South Korea, coached by Hong Myung-bo, on Sunday arrived in Cuiaba in the central-west region of Brazil, the site of its first Group H match against Russia. The match will kick off at 6 p.m. at Arena Pantanal.
Ahead of the team’s first practice here, defensive back Lee Yong said it will take more than just a physical edge to defeat Russia.
“Russia is a strong team and the players are also mentally tough,” Lee told reporters at the practice facility set up inside the Federal University of Mato Grosso.
“We’re going to have to be mentally ready to have a good game.”
The Ulsan Hyundai defender was responding to a question about whether the Russian players might have a difficult time adjusting to the humid conditions of Cuiaba.
South Korea trained in Miami for about two weeks starting in late May to help players get acclimated to a similar climate, while Russia trained mostly at home before coming to Brazil and will only arrive in Cuiaba on Monday.
South Korea will face Algeria and then Belgium in the group stage, but Lee said his team is not looking past the opening match.
“For now, we’re not thinking about playing Algeria or Belgium,” Lee said. “We have to first beat Russia to take a major step toward the round of 16. We’re doing our best to prepare against Russia.”
|Korea’s Lee Yong speaks to the media on Sunday. (Yonhap)|
Lee also noted that Russia is “a very well-organized team” that can apply strong defensive pressure.

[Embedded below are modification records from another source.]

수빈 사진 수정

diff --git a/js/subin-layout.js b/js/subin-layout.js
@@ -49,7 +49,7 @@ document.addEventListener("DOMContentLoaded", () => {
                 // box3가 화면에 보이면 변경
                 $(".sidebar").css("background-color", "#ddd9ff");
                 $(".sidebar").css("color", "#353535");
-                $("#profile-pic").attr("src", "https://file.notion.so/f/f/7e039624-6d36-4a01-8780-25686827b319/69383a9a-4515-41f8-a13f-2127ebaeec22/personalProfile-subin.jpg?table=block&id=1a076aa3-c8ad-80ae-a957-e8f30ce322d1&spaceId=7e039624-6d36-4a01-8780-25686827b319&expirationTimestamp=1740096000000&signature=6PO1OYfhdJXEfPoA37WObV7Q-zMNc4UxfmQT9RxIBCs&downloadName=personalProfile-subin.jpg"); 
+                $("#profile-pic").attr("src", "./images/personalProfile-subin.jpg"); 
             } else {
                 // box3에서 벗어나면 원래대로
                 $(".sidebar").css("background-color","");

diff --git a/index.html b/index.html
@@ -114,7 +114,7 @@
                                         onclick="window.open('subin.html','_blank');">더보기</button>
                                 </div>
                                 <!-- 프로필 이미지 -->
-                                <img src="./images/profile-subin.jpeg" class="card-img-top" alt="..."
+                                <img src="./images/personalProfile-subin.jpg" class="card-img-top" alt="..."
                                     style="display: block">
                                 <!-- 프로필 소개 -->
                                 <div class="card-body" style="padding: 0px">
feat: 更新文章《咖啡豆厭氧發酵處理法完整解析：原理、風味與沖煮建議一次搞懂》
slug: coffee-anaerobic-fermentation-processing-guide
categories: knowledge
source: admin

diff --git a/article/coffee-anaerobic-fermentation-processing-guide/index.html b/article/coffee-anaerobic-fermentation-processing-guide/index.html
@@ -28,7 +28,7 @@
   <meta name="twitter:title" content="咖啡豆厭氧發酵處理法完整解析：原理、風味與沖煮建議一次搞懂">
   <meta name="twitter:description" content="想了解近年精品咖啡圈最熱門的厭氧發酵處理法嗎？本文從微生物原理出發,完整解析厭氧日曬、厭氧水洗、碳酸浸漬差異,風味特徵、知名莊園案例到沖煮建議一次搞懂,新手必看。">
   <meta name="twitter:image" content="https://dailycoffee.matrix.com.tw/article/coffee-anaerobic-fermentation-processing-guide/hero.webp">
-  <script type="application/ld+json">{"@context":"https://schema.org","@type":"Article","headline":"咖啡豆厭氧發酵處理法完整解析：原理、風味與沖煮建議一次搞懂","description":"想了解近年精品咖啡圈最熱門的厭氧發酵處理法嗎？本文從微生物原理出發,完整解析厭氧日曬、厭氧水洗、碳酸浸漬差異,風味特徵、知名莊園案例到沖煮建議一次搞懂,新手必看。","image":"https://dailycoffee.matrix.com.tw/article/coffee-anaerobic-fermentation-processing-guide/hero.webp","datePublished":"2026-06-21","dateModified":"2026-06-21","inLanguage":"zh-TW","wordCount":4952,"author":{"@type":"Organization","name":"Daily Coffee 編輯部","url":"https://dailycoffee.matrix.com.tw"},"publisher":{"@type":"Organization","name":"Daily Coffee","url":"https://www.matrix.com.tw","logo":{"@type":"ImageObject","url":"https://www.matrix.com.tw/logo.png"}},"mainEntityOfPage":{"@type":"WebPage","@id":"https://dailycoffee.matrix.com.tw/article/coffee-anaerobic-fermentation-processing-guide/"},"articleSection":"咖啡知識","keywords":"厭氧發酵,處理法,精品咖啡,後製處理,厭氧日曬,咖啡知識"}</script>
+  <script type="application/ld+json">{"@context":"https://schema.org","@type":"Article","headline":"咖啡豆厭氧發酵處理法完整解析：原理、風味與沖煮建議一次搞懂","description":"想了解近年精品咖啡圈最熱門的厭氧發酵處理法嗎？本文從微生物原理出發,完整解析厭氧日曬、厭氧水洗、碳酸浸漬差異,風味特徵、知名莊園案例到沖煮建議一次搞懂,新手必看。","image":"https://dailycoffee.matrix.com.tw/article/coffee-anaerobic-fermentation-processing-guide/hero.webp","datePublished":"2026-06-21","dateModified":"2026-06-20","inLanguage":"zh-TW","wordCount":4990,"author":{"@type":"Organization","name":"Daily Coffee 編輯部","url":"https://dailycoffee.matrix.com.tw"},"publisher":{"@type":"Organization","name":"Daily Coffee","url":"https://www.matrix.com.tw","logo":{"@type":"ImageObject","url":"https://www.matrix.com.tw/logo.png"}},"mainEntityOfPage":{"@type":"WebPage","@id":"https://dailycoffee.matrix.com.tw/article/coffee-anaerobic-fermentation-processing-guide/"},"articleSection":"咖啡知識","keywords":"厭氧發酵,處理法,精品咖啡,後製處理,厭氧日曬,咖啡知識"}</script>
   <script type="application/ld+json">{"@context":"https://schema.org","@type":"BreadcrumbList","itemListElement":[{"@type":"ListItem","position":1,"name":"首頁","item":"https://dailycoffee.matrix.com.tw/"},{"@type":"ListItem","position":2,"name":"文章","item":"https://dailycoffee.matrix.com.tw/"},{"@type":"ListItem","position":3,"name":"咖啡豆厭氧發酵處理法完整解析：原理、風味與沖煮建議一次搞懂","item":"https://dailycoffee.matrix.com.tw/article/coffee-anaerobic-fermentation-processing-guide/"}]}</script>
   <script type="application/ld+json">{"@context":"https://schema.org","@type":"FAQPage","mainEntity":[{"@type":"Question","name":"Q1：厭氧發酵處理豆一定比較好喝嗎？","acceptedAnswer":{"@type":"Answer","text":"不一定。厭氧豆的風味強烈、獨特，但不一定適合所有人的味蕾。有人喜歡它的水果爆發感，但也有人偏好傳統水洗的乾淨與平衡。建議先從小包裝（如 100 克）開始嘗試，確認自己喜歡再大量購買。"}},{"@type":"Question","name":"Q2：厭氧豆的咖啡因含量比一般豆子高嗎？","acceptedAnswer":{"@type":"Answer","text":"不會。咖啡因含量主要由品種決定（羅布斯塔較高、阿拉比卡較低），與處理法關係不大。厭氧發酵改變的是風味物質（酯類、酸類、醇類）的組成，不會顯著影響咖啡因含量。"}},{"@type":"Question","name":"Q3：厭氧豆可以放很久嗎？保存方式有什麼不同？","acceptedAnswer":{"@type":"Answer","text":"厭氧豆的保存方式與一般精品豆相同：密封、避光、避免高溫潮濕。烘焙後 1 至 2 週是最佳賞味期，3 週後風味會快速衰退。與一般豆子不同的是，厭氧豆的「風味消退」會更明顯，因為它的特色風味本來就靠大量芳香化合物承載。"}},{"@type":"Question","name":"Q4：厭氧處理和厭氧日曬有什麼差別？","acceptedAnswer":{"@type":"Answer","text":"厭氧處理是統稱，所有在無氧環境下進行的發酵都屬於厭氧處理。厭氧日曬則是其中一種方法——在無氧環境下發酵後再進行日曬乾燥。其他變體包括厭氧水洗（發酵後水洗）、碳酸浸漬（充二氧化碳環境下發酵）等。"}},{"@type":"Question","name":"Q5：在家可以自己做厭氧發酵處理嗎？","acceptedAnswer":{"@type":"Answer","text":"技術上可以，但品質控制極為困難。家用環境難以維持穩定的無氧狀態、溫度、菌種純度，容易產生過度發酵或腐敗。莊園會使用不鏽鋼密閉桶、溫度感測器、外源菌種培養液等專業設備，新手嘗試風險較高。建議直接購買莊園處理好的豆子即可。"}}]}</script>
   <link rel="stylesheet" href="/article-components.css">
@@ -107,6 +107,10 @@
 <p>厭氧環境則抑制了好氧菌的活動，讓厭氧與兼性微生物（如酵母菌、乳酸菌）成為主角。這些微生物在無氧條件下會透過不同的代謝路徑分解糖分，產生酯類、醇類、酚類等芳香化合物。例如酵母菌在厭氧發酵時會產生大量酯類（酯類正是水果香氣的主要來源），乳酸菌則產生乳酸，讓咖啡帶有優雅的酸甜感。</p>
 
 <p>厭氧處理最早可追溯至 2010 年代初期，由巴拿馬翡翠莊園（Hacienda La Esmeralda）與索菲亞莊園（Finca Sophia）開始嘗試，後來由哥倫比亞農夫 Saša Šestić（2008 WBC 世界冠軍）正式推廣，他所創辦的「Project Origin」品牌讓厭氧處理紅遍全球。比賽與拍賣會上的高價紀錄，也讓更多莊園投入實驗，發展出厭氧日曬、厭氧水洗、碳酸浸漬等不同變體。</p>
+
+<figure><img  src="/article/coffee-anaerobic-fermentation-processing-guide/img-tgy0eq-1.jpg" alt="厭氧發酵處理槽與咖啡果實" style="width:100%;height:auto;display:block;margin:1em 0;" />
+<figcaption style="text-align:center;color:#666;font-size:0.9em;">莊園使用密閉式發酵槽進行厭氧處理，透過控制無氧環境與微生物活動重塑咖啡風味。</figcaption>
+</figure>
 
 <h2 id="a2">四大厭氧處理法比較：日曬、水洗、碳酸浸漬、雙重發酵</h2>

“We will have to be careful handling the ball,” the 27-year-old said. “We must avoid making mistakes.”
Lee will be making his World Cup debut in Brazil and is a strong candidate to be the main right fullback. He appeared in his first international match last July at the East Asian Cup in Seoul and has played in 12 of 16 matches coached by Hong, who took the reins last summer.
Han focuses on teammates
South Korean midfielder Han Kook-young has such a single-minded focus on the World Cup that he isn’t thinking of anything or anyone else ― including his family.
“I am putting everything I have into the World Cup,” the 24-year-old said Sunday, after South Korea held its first practice in Cuiaba, where South Korea will face Russia.
“So I am only thinking about the World Cup,” he added.
“To be honest, I am not even missing my parents.”
As he prepares for his first World Cup, the hardworking midfielder is more concerned about making his teammates better.
“We have to win the battle in midfield to make life easier for the defenders,” the Kashiwa Reysol midfielder said. “I will try to dominate the opposition in the middle. I will also try to cover a lot of ground and cover for my teammates (defensively).”
Han has been South Korea’s unsung hero of late, one of few bright spots in recent losses thanks to his tireless work ethic, defensive acumen and tackling prowess.
Han has been a perfect foil to fellow midfielder Ki Sung-yueng.
When Ki ventures out in front to join the attack, Han is asked to cover Ki’s back defensively. Han said the job description suits him just fine.
“I think we’ve developed better rapport over time,” Han said.
“My job is to make him better and help him play more comfortably.”
Though Han may not be a flashy player, his accomplishments have not been lost on astute fans, who have dubbed him the “New Vacuum Cleaner.”